The routers that connect an area to the backbone are called ARBs. Areas can have a single ABR or they can have multiple ABRs. In general, you should have more than one ABR per area to minimize the chance of the area becoming disconnected from the backbone.
Designing the Backbone Area
The OSPF backbone (also known as area 0) is extremely important. If more than one area is configured in an OSPF network, one of these areas has to be area 0. When designing networks, it is good practice to start with area 0 and then expand into other areas later on. To summarize, the OSPF backbone is the part of the OSPF network that acts as the primary path for traffic that is destined to other areas or networks.
Accepted network design theory recommends a three-tiered approach (see Figure 5-8). This theory states that there should never be more than three tiers with a maximum of six router hops across the farthest points of the network. This type of design suits OSPF very well because of its area concepts and need for hierarchical routing. This design also reduces convergence time and facilitates route summarization.
Backbone Design Golden Rules
You should stick to the following guidelines when designing an OSPF backbone (area 0):
The backbone has to be at the center of all other areas, that is, all areas have to be physically connected to the backbone. The reasoning behind this is that OSPF expects all areas to inject routing information into the backbone and, in turn, the backbone will disseminate that routing information into other areas. Figure 5-9 illustrates the flow of routing information in an OSPF network.
In Figure 5-9, all areas are directly connected to the backbone. Stability and redundancy are the most important criteria for the backbone. Keeping the size of the backbone reasonable results in stability. This is very desirable because every router in the backbone needs to recompute its routes after every link-state change. Keeping the backbone small reduces the likelihood of a change and reduces the amount of CPU cycles required to recompute routes.
Redundancy is important in the backbone to prevent partition when a link fails. Good backbones are designed so that no single link failure can cause a partition (that is, the backbone becomes isolated). OSPF backbones must be contiguous. All routers in the backbone should be directly connected to other backbone routers. Avoid placing hosts (such as workstations, file servers, or other shared resources) in the backbone area. Keeping hosts out of the backbone area simplifies internetwork expansion and creates a more stable environment because a hosts normal operation (morning/evening, power up/down) will cause unnecessary LSA traffic.
Virtual Links: Bane or Benefit?
OSPF includes the concept of virtual links. In the rare situations that a new area is introduced that cannot have a direct physical access to the backbone, a virtual link will have to be configured. A virtual link creates a path between two ABRs that are not directly connected. Accepted network design theory considers the use of virtual links the result of a poorly designed backbone.

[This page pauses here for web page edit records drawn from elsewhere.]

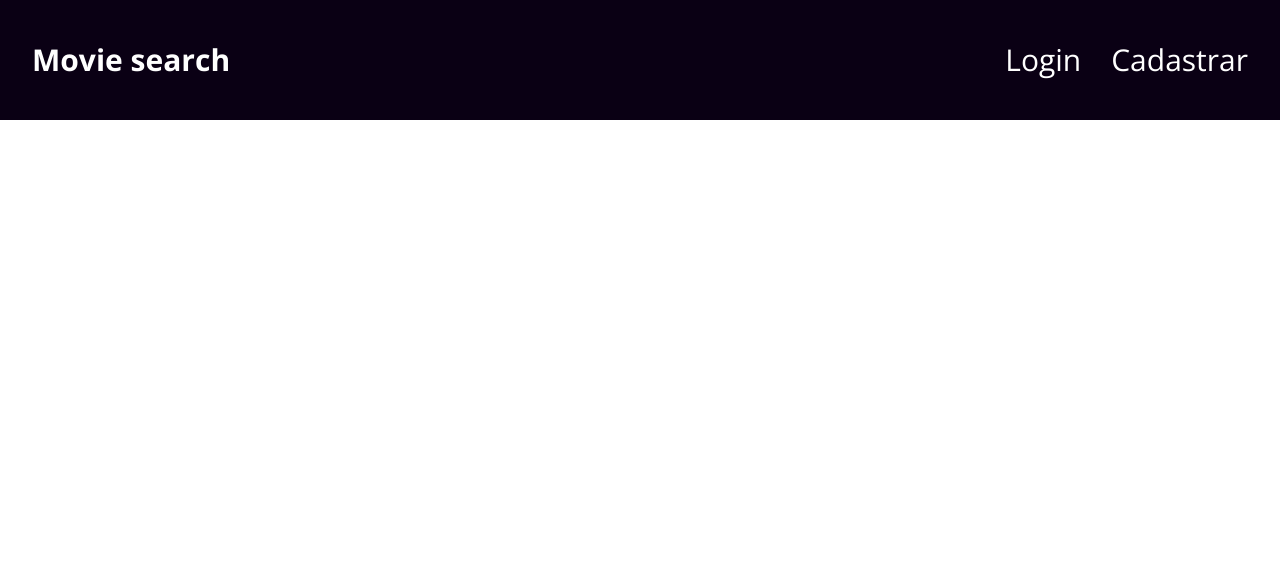
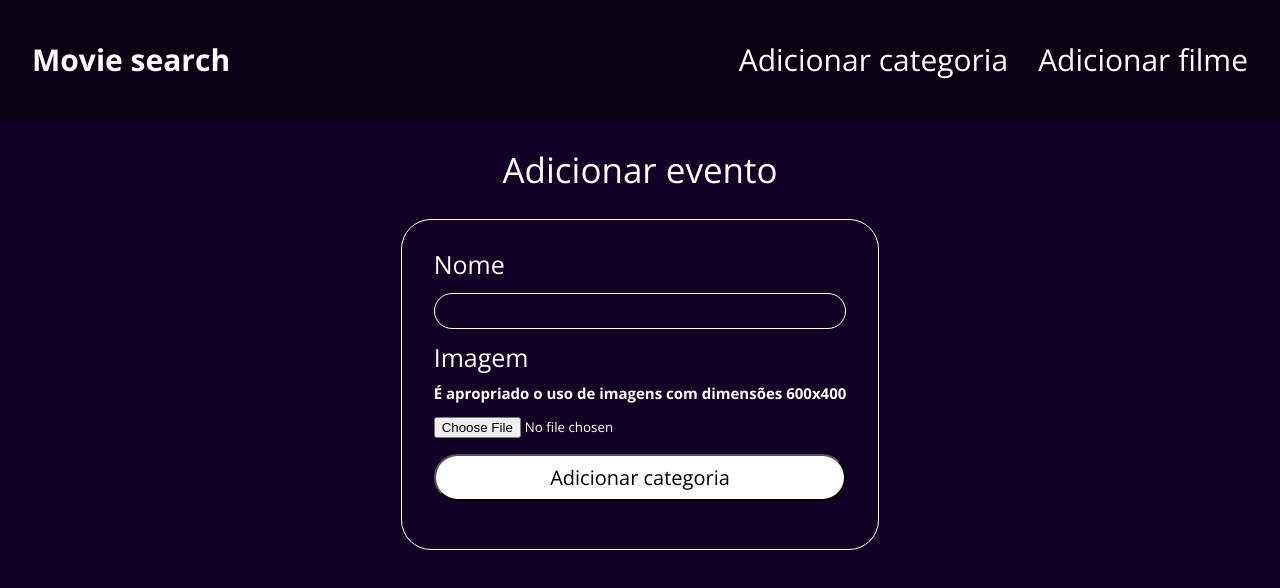
Before and after one commit to dgmatias/movie-search, an Angular app in the folder movie-search-angular/: page /add-category in a window 1280 px wide. Before the commit this address led to /. Shown: the top 588 px of the page. Built offline with nearby package versions, Linux system fonts and the light colour scheme.

Commit message:
Adicionando o add-category

```diff
--- /dev/null
+++ b/movie-search-angular/src/app/add-category/add-category.component.css
@@ -0,0 +1,91 @@
+.container {
+    padding: 2rem;
+    height: 85vh;
+    background-color: #130026;
+    box-sizing: border-box;
+
+}
+
+h1 {
+    font-size: 35px;
+    color: white;
+    text-align: center;
+}
+
+label {
+    font-size: 25px;
+    color: white;
+}
+
+label,input {
+    display: block;
+    margin-bottom: 1rem;
+}
+
+.form-container {
+    padding: 2rem;
+    /* background-color: aqua; */
+    display: flex;
+    justify-content: center;
+}
+
+form {
+    /* background-color: red; */
+    padding: 2rem;
+    border-radius: 30px;
+    border: 1px solid white;
+}
+
+.input-name {
+    width: 100%;
+    box-sizing: border-box;
+    background-color: transparent;
+    border: 1px solid white;
+    border-radius: 30px;
+    color: white;
+    outline: none;
+    padding: 0.5rem;
+}
+
+p {
+    font-size: 15px;
+    color: white;
+    margin-bottom: 1rem;
+    font-weight: bold;
+}
+
+.input-file {
+    color: #ffffff;
+}
+
+.input-submit {
+    box-sizing: border-box;
+    width: 100%;
+    border-radius: 30px;
+    background-color: white;
+    padding: 0.5rem;
+    color: black;
+    cursor: pointer;
+    font-size: 20px;
+    /* font-weight: bold; */
+}
+
+@media screen and (max-width: 768px) {
+
+    h1 {
+        font-size: 6vw;
+    }
+
+    label {
+        font-size: 5vw;
+    }
+
+    p {
+        font-size: 4vw;
+    }
+
+    .input-submit {
+        font-size: 4.7vw;
+    }
+
+}
--- /dev/null
+++ b/movie-search-angular/src/app/add-category/add-category.component.html
@@ -0,0 +1,28 @@
+<div class="container">
+
+    <div> <h1> Adicionar evento </h1> </div>
+
+    <div class="form-container">
+
+        <div>
+
+            <form>
+
+                <label for="name">Nome</label>
+                <input class="input-name" type="text" id="name" name="name" required>
+
+                <label for="img">Imagem</label>
+                <p>É apropriado o uso de imagens  com dimensões 600x400</p>
+                <input class="input-file" type="file" id="img" name="img" required>
+
+                <input class="input-submit" type="submit" value="Adicionar categoria">
+
+            </form>
+
+        </div>
+
+
+    </div>
+
+
+</div>
--- a/movie-search-angular/src/app/app-routing.module.ts
+++ b/movie-search-angular/src/app/app-routing.module.ts
@@ -3,9 +3,11 @@ import { RouterModule, Routes } from '@angular/router';
 import { HomeComponent } from './home/home.component';
 import { MoviesComponent } from './movies/movies.component';
 import { MovieInfoComponent } from './movie-info/movie-info.component';
+import { AddCategoryComponent } from './add-category/add-category.component';
 
 const routes: Routes = [
   {path: "", component: HomeComponent},
+  {path: "add-category", component: AddCategoryComponent},
   {path: "movies/:id", component: MoviesComponent},
   {path: "movie-info/:id", component: MovieInfoComponent},
 ];
--- a/movie-search-angular/src/app/app.module.ts
+++ b/movie-search-angular/src/app/app.module.ts
@@ -16,6 +16,7 @@ import { MovieService } from './service/movie-service';
 import { MovieInfoComponent } from './movie-info/movie-info.component';
 import { InfoComponent } from './movie-info/info/info.component';
 import { InfoBannerComponent } from './movie-info/info-banner/info-banner.component';
+import { AddCategoryComponent } from './add-category/add-category.component';
 
 @NgModule({
   declarations: [
@@ -29,7 +30,8 @@ import { InfoBannerComponent } from './movie-info/info-banner/info-banner.compon
     MovieComponent,
     MovieInfoComponent,
     InfoComponent,
-    InfoBannerComponent
+    InfoBannerComponent,
+    AddCategoryComponent
   ],
   imports: [
     BrowserModule,
--- a/movie-search-angular/src/app/header/header.component.css
+++ b/movie-search-angular/src/app/header/header.component.css
@@ -39,7 +39,7 @@
     display: none;
 }
 
-@media screen and (max-width: 600px) {
+@media screen and (max-width: 800px) {
 
     .side-menu {
         display: block;
@@ -62,7 +62,7 @@
 
     .item-side-menu {
 
-        font-size: 5vw;
+        font-size: 3.5vw;
     }
 
     #close-container {
--- a/movie-search-angular/src/app/header/header.component.html
+++ b/movie-search-angular/src/app/header/header.component.html
@@ -12,8 +12,8 @@
 
             <div class="right-content">
 
-                 <a class="item-header" routerLink="">Login</a>
-                 <a class="item-header" routerLink="">Cadastrar</a>
+                 <a class="item-header" routerLink="/add-category">Adicionar categoria</a>
+                 <a class="item-header" routerLink="">Adicionar filme</a>
                  <i (click)="toggleSideMenu()" id="bars" class="fa-solid fa-bars" style="color: #ffffff;"></i>
             </div>
 
@@ -31,8 +31,8 @@
             </div>
 
             <div id="item-side-menu-container">
-                <div> <a class="item-side-menu"> Login </a></div>
-                <div> <a class="item-side-menu"> Cadastrar </a></div>
+                <div> <a routerLink="/add-category" class="item-side-menu">Adicionar categoria</a></div>
+                <div> <a class="item-side-menu">Adicionar filme</a></div>
 
             </div>
 
```
Also changed, not shown: movie-search-angular/src/app/add-category/add-category.component.ts (added, +10 -0 lines).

A virtual link is able to connect an ABR to the backbone (area 0) even though it is not directly connected (see Figure 5-10). Through the use of a virtual link, which is similar to a tunnel, this can be accomplished.
Some of the characteristics and suggested uses for virtual links include the following: